Saturday, August 15, 2009


When I used to teach Theology at the College of Biblical Studies, I would challenge my students to “think theologically.” Every area of our thinking is to have a theological aspect, a grid through which all thoughts are to be filtered. This idea was not original with me, but it was something that gradually crystallized in my mind over many years. It was already there when I was challenged to do so by one of my profs at seminary – Dr. Hook (no kin to the rock singer of the same name, who was popular around that time).

But Dr. Hook pushed us – forcing us to confront popular culture by reading popular books and analyzing the theology of the author. We were assigned to read 3 books of our own choice: a non-Christian fiction, a non-Christian non-fiction and an evangelical non-fiction – and write a paper on each.

The little exercise was life-changing. Since then, I have not been able to avoid doing this sort of analysis, not only on books, but also movies and popular music, as well as in every exposure to the culture: news media, commentary, etc. Though I’ve seldom done it systematically or even consciously, the process usually goes on in the back of my mind.

There are, however, at least 2 ways to go about this process, as I have found out by assigning such papers to my students. The first is to search out the book or movie for the author’s comments on God, reality, good and evil, etc., attempt to arrange them into a coherent system, then finally to critique them from a biblical/theological viewpoint. Though this doesn’t give us the whole picture, or get us completely inside an author’s brain, it will at least help us to understand what theology the author holds and where he is coming from.

The second method, which I have found that many of my students used, is simply to search the book or movie for biblical or Christian analogies and paste them together into some coherent whole. This may tell us little of what the author is thinking, and more of what theology is taken away by the reader or viewer. Though at first I frowned on this method, I concluded that it is as honest as the first. After all, authors write many books and don’t tell all in one book. It took God 66 books to give us a complete theology!

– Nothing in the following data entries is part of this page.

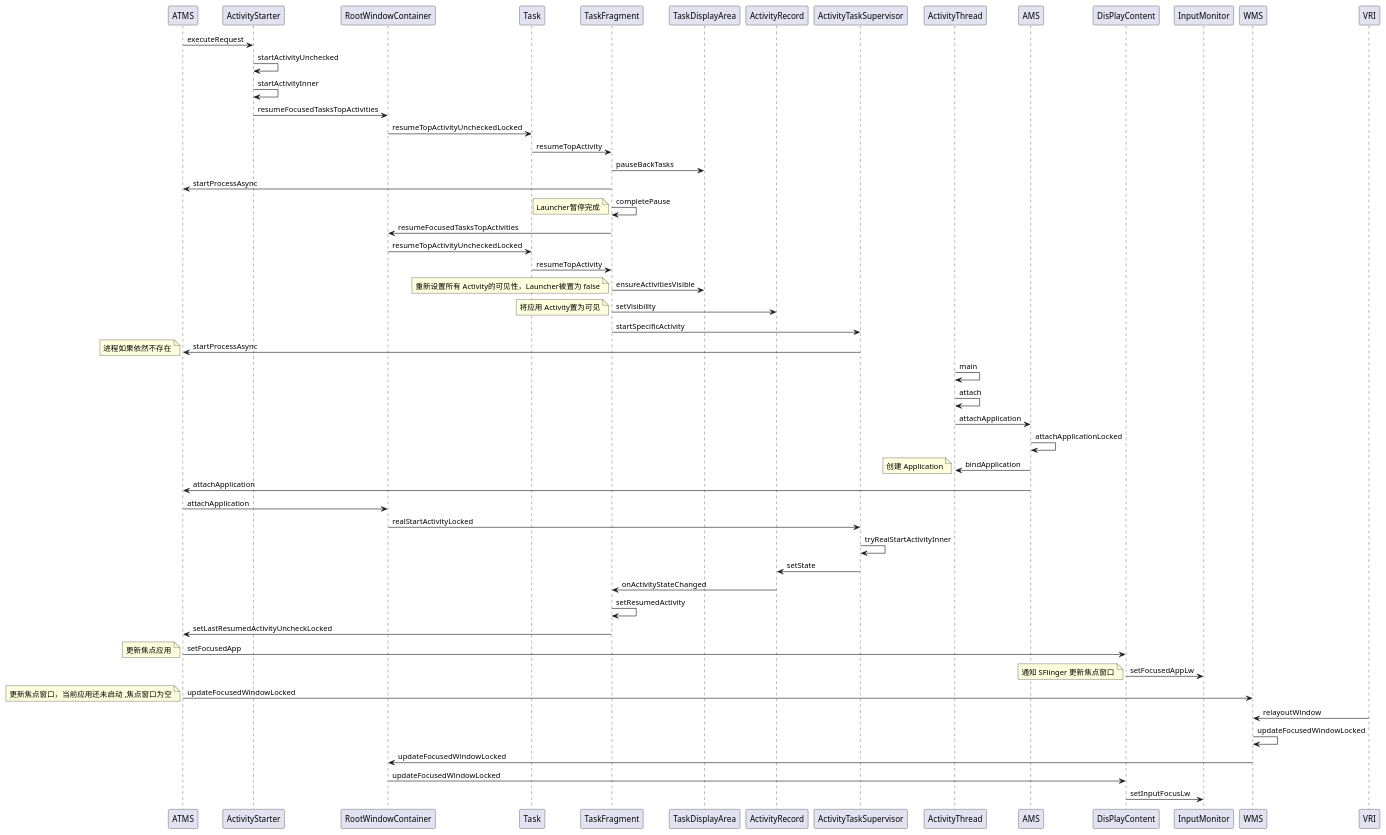
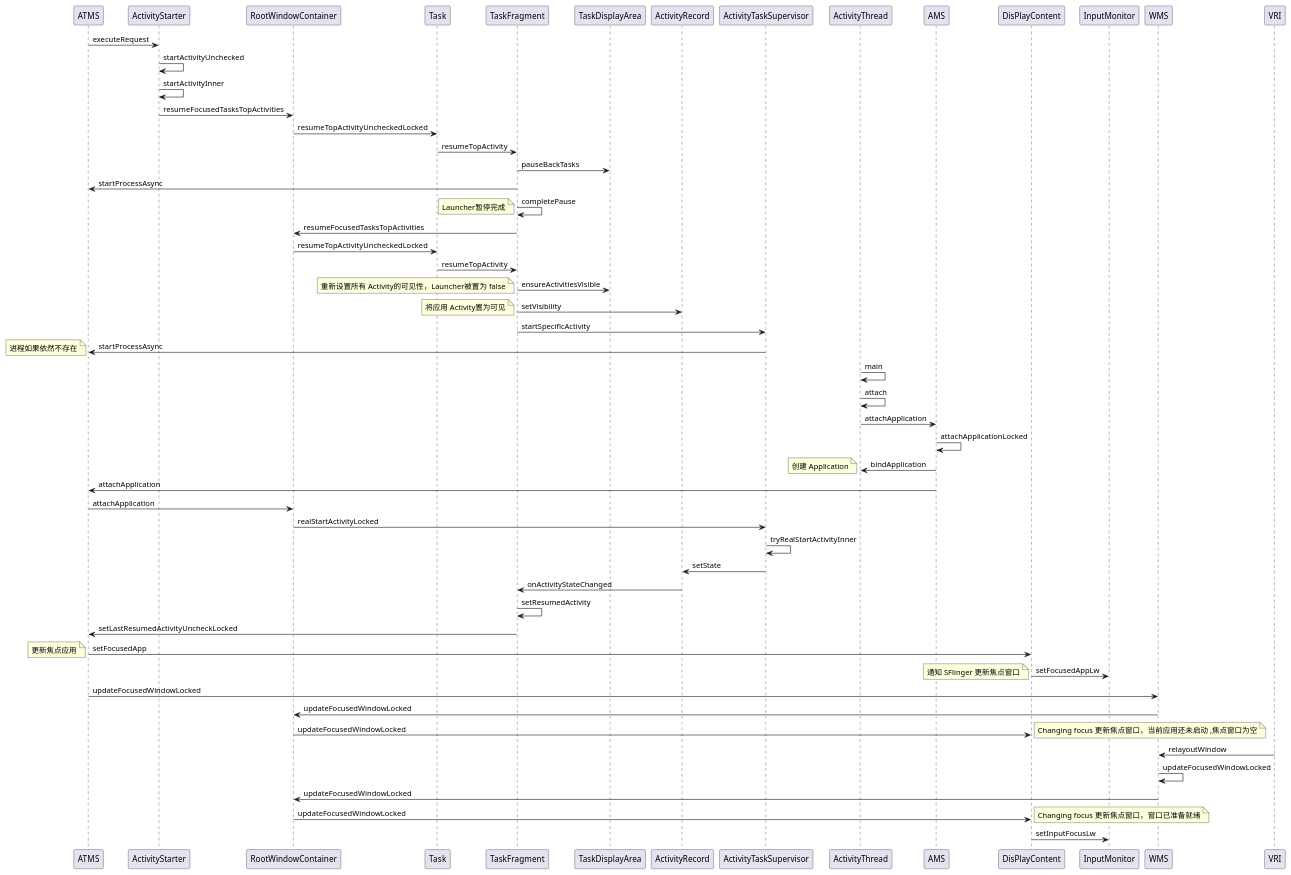
The diagram in framework/Activity启动流程.puml (Ionicliquid/Joeeeee), drawn with PlantUML before and after one commit. The commit also changed 3 other files, not shown here.

```diff
--- a/framework/Activity启动流程.puml
+++ b/framework/Activity启动流程.puml
@@ -1,49 +1,53 @@
 @startuml
 'https://plantuml.com/sequence-diagram
 
 ATMS -> ActivityStarter : executeRequest
 ActivityStarter -> ActivityStarter :startActivityUnchecked
 ActivityStarter -> ActivityStarter:startActivityInner
 ActivityStarter -> RootWindowContainer :resumeFocusedTasksTopActivities
 RootWindowContainer -> Task : resumeTopActivityUncheckedLocked
 Task -> TaskFragment: resumeTopActivity
 TaskFragment -> TaskDisplayArea: pauseBackTasks
 TaskFragment ->ATMS: startProcessAsync
 TaskFragment -> TaskFragment:completePause
 note left : Launcher暂停完成
 TaskFragment -> RootWindowContainer: resumeFocusedTasksTopActivities
 RootWindowContainer -> Task : resumeTopActivityUncheckedLocked
 Task -> TaskFragment: resumeTopActivity
 TaskFragment -> TaskDisplayArea : ensureActivitiesVisible
 note left: 重新设置所有 Activity的可见性，Launcher被置为 false
 TaskFragment -> ActivityRecord : setVisibility
 note left : 将应用 Activity置为可见
 TaskFragment -> ActivityTaskSupervisor:startSpecificActivity
 ActivityTaskSupervisor -> ATMS:startProcessAsync
 note left : 进程如果依然不存在
 ActivityThread -> ActivityThread: main
 ActivityThread -> ActivityThread:attach
 ActivityThread -> AMS: attachApplication
 AMS -> AMS :attachApplicationLocked
 AMS -> ActivityThread: bindApplication
 note left : 创建 Application
 AMS -> ATMS: attachApplication
 ATMS -> RootWindowContainer: attachApplication
 RootWindowContainer -> ActivityTaskSupervisor:realStartActivityLocked
 ActivityTaskSupervisor -> ActivityTaskSupervisor: tryRealStartActivityInner
 ActivityTaskSupervisor -> ActivityRecord: setState
 ActivityRecord -> TaskFragment: onActivityStateChanged
 TaskFragment -> TaskFragment: setResumedActivity
 TaskFragment -> ATMS : setLastResumedActivityUncheckLocked
 ATMS -> DisPlayContent : setFocusedApp
 note left : 更新焦点应用
 DisPlayContent -> InputMonitor:setFocusedAppLw
 note left: 通知 SFlinger 更新焦点窗口
 ATMS -> WMS: updateFocusedWindowLocked
-note left : 更新焦点窗口，当前应用还未启动 ,焦点窗口为空
+WMS -> RootWindowContainer:updateFocusedWindowLocked
+RootWindowContainer -> DisPlayContent: updateFocusedWindowLocked
+note right : Changing focus 更新焦点窗口，当前应用还未启动 ,焦点窗口为空
 VRI ->WMS : relayoutWindow
 WMS -> WMS: updateFocusedWindowLocked
 WMS -> RootWindowContainer: updateFocusedWindowLocked
 RootWindowContainer -> DisPlayContent: updateFocusedWindowLocked
+note right : Changing focus 更新焦点窗口，窗口已准备就绪
+
 DisPlayContent -> InputMonitor: setInputFocusLw
 @enduml
```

So now, when I read a book, watch a movie, listen to a song, I look for what’s there on the surface, the message that’s being communicated. If I know more about the author, of course, that will color my analysis.


More later.

Bill Ball

No comments: